Mark’s walk for Spinal Research
Mark Laws recently completed a week-long gruelling walk and cycle from Twickenham to BT Murrayfield in aid of Spinal Research.
Mark set off from Twickenham on Saturday 11th March at 10am and spent the next 7 days travelling up the spine of Britain by foot and bike to arrive at BT Murrayfield at 8.55am on Saturday 18th March – just in time for kick off of Scotland’s final Guinness Six Nations match against Italy.
Mark undertook this intense ordeal all in aid of Spinal Research. He came across Spinal Research due to the strong rugby connections from Jason Leonard who is their patron.
Mark covered most of the 463 miles by bike and completed the remaining miles on foot or by wheelchair.
In order to make sure he arrived to BT Murrayfield on time, he took as a direct route as possible. This meant he spent hundreds of miles on public footpaths, ankle deep in mud and, on one occasion, thigh-deep in water. This increased the difficulty of his challenge as he was regularly changing from riding to running and from cycle/footpaths, fields and quieter roads.
Mark was on the move for at least 8 hours a day and to as many as 11 hours in the one day. This meant his hydration levels and calorie intake had to be of a higher volume than usual and as he was burning through quickly, this added an additional challenge.
As a rugby fan, Mark made sure to stop at as many rugby grounds as possible from Premiership teams to grassroots clubs.

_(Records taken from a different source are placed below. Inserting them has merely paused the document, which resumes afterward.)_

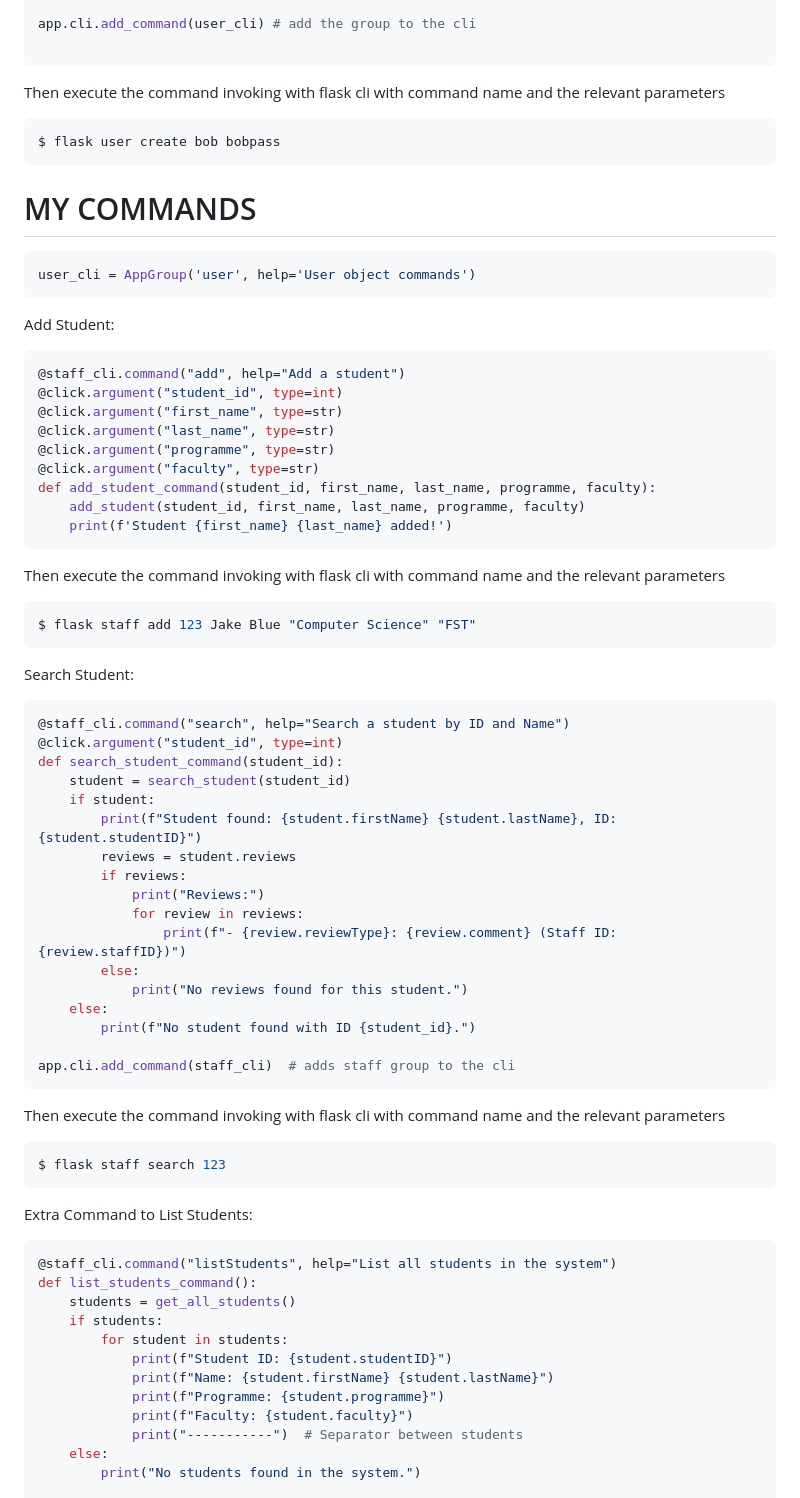
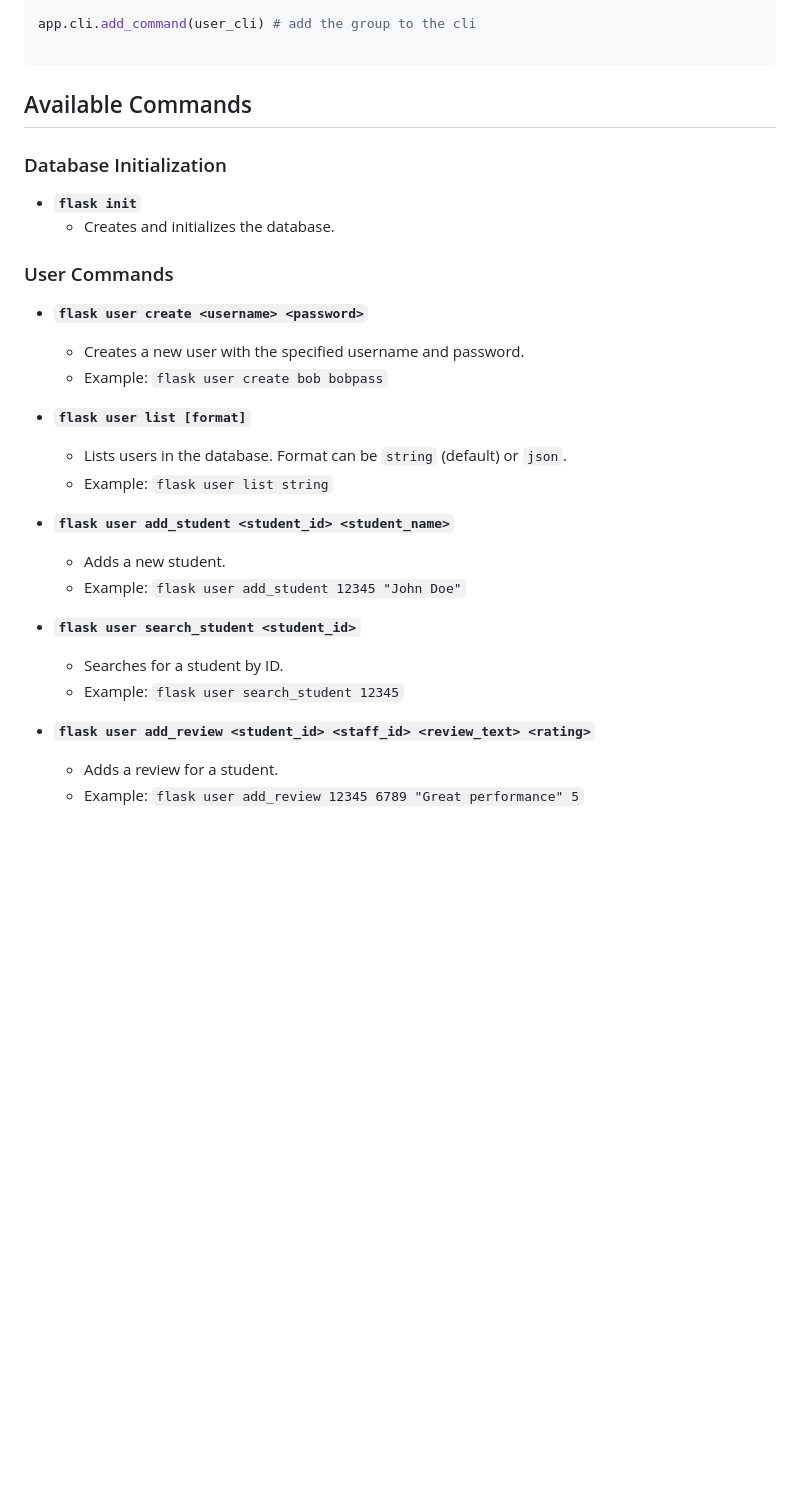
Before and after one commit to Algo-Avengers/SWENASG1, a Markdown page: readme.md, the part around one of its changes. Drawn GitHub-style; blank space fills up the shorter version.

````diff
--- a/readme.md
+++ b/readme.md
@@ -102,72 +102,31 @@ app.cli.add_command(user_cli) # add the group to the cli
 
 ```
 
-Then execute the command invoking with flask cli with command name and the relevant parameters
+## Available Commands
 
-```bash
-$ flask user create bob bobpass
-```
+### Database Initialization
+- **`flask init`**
+  - Creates and initializes the database.
 
-# MY COMMANDS
+### User Commands
 
-```python
-user_cli = AppGroup('user', help='User object commands')
-```
-Add Student:
-```python
-@staff_cli.command("add", help="Add a student")
-@click.argument("student_id", type=int)
-@click.argument("first_name", type=str)
-@click.argument("last_name", type=str)
-@click.argument("programme", type=str)
-@click.argument("faculty", type=str)
-def add_student_command(student_id, first_name, last_name, programme, faculty):
-    add_student(student_id, first_name, last_name, programme, faculty)
-    print(f'Student {first_name} {last_name} added!')
-```
+- **`flask user create <username> <password>`**
+  - Creates a new user with the specified username and password.
+  - Example: `flask user create bob bobpass`
 
-Then execute the command invoking with flask cli with command name and the relevant parameters
+- **`flask user list [format]`**
+  - Lists users in the database. Format can be `string` (default) or `json`.
+  - Example: `flask user list string`
 
-```bash
-$ flask staff add 123 Jake Blue "Computer Science" "FST"
-```
-Search Student:
-```python
-@staff_cli.command("search", help="Search a student by ID and Name")
-@click.argument("student_id", type=int)
-def search_student_command(student_id):
-    student = search_student(student_id)
-    if student:
-        print(f"Student found: {student.firstName} {student.lastName}, ID: {student.studentID}")
-        reviews = student.reviews
-        if reviews:
-            print("Reviews:")
-            for review in reviews:
-                print(f"- {review.reviewType}: {review.comment} (Staff ID: {review.staffID})")
-        else:
-            print("No reviews found for this student.")
-    else:
-        print(f"No student found with ID {student_id}.")
+- **`flask user add_student <student_id> <student_name>`**
+  - Adds a new student.
+  - Example: `flask user add_student 12345 "John Doe"`
 
-app.cli.add_command(staff_cli)  # adds staff group to the cli
-```
-Then execute the command invoking with flask cli with command name and the relevant parameters
+- **`flask user search_student <student_id>`**
+  - Searches for a student by ID.
+  - Example: `flask user search_student 12345`
 
-```bash
-$ flask staff search 123
-```
-Extra Command to List Students:
-```python
-@staff_cli.command("listStudents", help="List all students in the system")
-def list_students_command():
-    students = get_all_students()
-    if students:
-        for student in students:
-            print(f"Student ID: {student.studentID}")
-            print(f"Name: {student.firstName} {student.lastName}")
-            print(f"Programme: {student.programme}")
-            print(f"Faculty: {student.faculty}")
-            print("-----------")  # Separator between students
-    else:
-        print("No students found in the system.")
+- **`flask user add_review <student_id> <staff_id> <review_text> <rating>`**
+  - Adds a review for a student.
+  - Example: `flask user add_review 12345 6789 "Great performance" 5`
 
````
Also changed, not shown: other parts of readme.md (+3 -56 lines).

Once arriving at BT Murrayfield, Mark watched Scotland claim the victory over Italy to retain the Cuttitta Cup for another year. Post match, Scottish Rugby were delighted to welcome Mark pitch side to snap a photo at the finish line. Mark also got the opportunity to meet some of the players, including his former pupil Ali Price.
Reflecting on his fundraising efforts, Mark said: “Overall it was a fantastic experience. Physically gruelling, but it taught me a lot about myself and my ability to sidestep ‘problems’ and that I am capable of far more than I imagined.
“If I plan to run 5km then I start feeling tired towards the end…which is probably my natural instincts wanting to preserve my body as much as possible more than me actually being tired and needing to stop.
“I was already conscious or suspicious of this process…but I have learned to ignore the little devil on one shoulder telling me ‘I am tired, I need to stop, I cannot do any more’ etc.
“The final aim from this whole experience is to inspire other people to learn to do the same and to stop living trapped beneath self-imposed glass ceilings.”
Mark has raised £4941 so far and donations can continue to be made here.